#### Modification records:
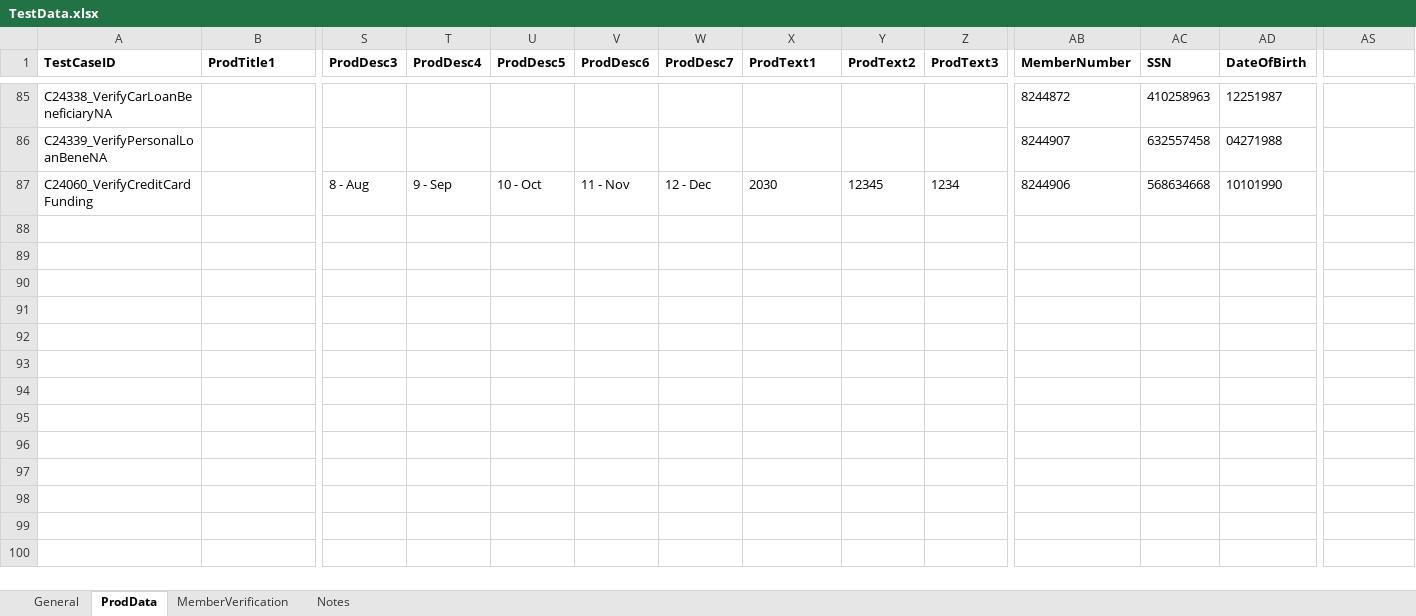
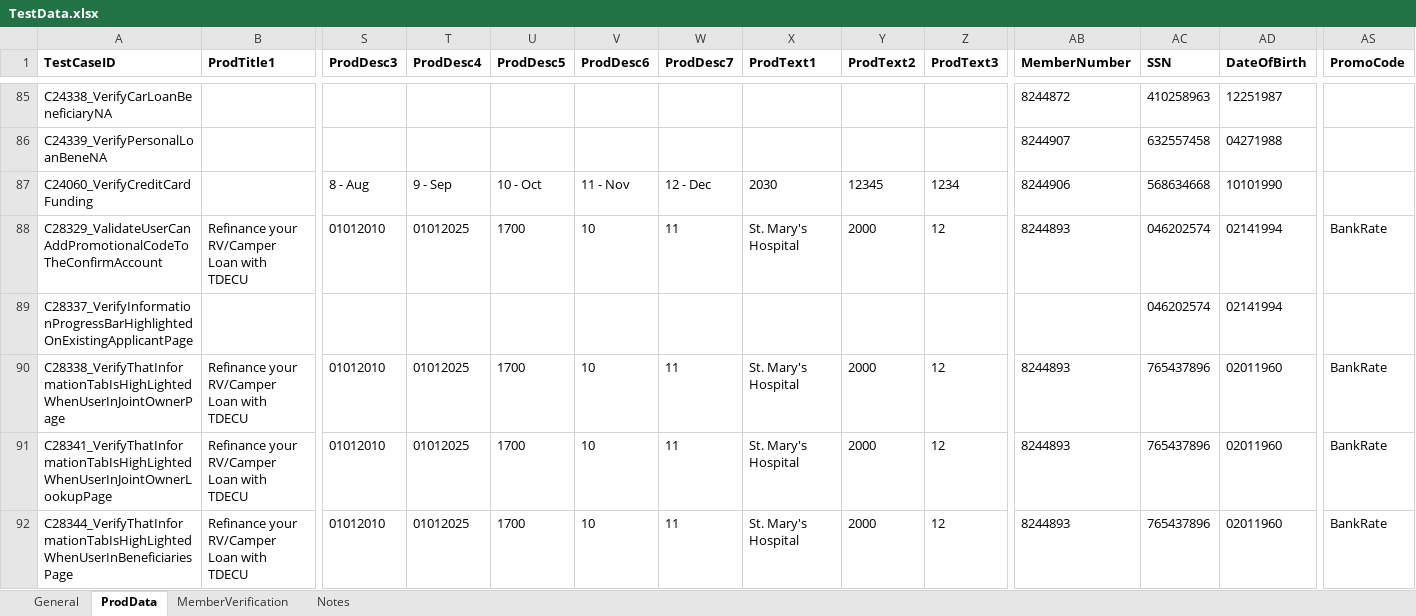
Before and after one commit to mamata-create/TDECUProjects, an Excel workbook: InstantOpen_ExistingMember/src/main/java/com/Resources/TestData.xlsx, sheet ProdData, drawn as a sheet; only a part is shown, gaps mark what is left out; values as stored, in another font and other column widths than the file's, no borders; rows hold the shown columns only; the diff names each change by its address in the sheet, - before the commit and + after, or states it on an @@ line.

```diff
--- a/InstantOpen_ExistingMember/src/main/java/com/Resources/TestData.xlsx (sheet ProdData)
+++ b/InstantOpen_ExistingMember/src/main/java/com/Resources/TestData.xlsx (sheet ProdData)
-AS1: (empty)
+AS1: PromoCode
+row 88: C28329_ValidateUserCanAddPromotionalCodeToTheConfirmAccount | Refinance your RV/Camper Loan with TDECU | 01012010 | 01012025 | 1700 | 10 | 11 | St. Mary's Hospital | 2000 | 12 | 8244893 | 046202574 | 02141994 | BankRate
+row 89: C28337_VerifyInformationProgressBarHighlightedOnExistingApplicantPage |  |  |  |  |  |  |  |  |  |  | 046202574 | 02141994
+row 90: C28338_VerifyThatInformationTabIsHighLightedWhenUserInJointOwnerPage | Refinance your RV/Camper Loan with TDECU | 01012010 | 01012025 | 1700 | 10 | 11 | St. Mary's Hospital | 2000 | 12 | 8244893 | 765437896 | 02011960 | BankRate
+row 91: C28341_VerifyThatInformationTabIsHighLightedWhenUserInJointOwnerLookupPage | Refinance your RV/Camper Loan with TDECU | 01012010 | 01012025 | 1700 | 10 | 11 | St. Mary's Hospital | 2000 | 12 | 8244893 | 765437896 | 02011960 | BankRate
+row 92: C28344_VerifyThatInformationTabIsHighLightedWhenUserInBeneficiariesPage | Refinance your RV/Camper Loan with TDECU | 01012010 | 01012025 | 1700 | 10 | 11 | St. Mary's Hospital | 2000 | 12 | 8244893 | 765437896 | 02011960 | BankRate
```
Also changed, not shown: sheet General, 24 other files.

#### PROBLEM REQUIREMENTS:
Each entry above has to be set down again verbatim, except for its pictures.

#### WRITTEN SOLUTION:
Before and after one commit to mamata-create/TDECUProjects, an Excel workbook: InstantOpen_ExistingMember/src/main/java/com/Resources/TestData.xlsx, sheet ProdData, drawn as a sheet; only a part is shown, gaps mark what is left out; values as stored, in another font and other column widths than the file's, no borders; rows hold the shown columns only; the diff names each change by its address in the sheet, - before the commit and + after, or states it on an @@ line.

```diff
--- a/InstantOpen_ExistingMember/src/main/java/com/Resources/TestData.xlsx (sheet ProdData)
+++ b/InstantOpen_ExistingMember/src/main/java/com/Resources/TestData.xlsx (sheet ProdData)
-AS1: (empty)
+AS1: PromoCode
+row 88: C28329_ValidateUserCanAddPromotionalCodeToTheConfirmAccount | Refinance your RV/Camper Loan with TDECU | 01012010 | 01012025 | 1700 | 10 | 11 | St. Mary's Hospital | 2000 | 12 | 8244893 | 046202574 | 02141994 | BankRate
+row 89: C28337_VerifyInformationProgressBarHighlightedOnExistingApplicantPage |  |  |  |  |  |  |  |  |  |  | 046202574 | 02141994
+row 90: C28338_VerifyThatInformationTabIsHighLightedWhenUserInJointOwnerPage | Refinance your RV/Camper Loan with TDECU | 01012010 | 01012025 | 1700 | 10 | 11 | St. Mary's Hospital | 2000 | 12 | 8244893 | 765437896 | 02011960 | BankRate
+row 91: C28341_VerifyThatInformationTabIsHighLightedWhenUserInJointOwnerLookupPage | Refinance your RV/Camper Loan with TDECU | 01012010 | 01012025 | 1700 | 10 | 11 | St. Mary's Hospital | 2000 | 12 | 8244893 | 765437896 | 02011960 | BankRate
+row 92: C28344_VerifyThatInformationTabIsHighLightedWhenUserInBeneficiariesPage | Refinance your RV/Camper Loan with TDECU | 01012010 | 01012025 | 1700 | 10 | 11 | St. Mary's Hospital | 2000 | 12 | 8244893 | 765437896 | 02011960 | BankRate
```
Also changed, not shown: sheet General, 24 other files.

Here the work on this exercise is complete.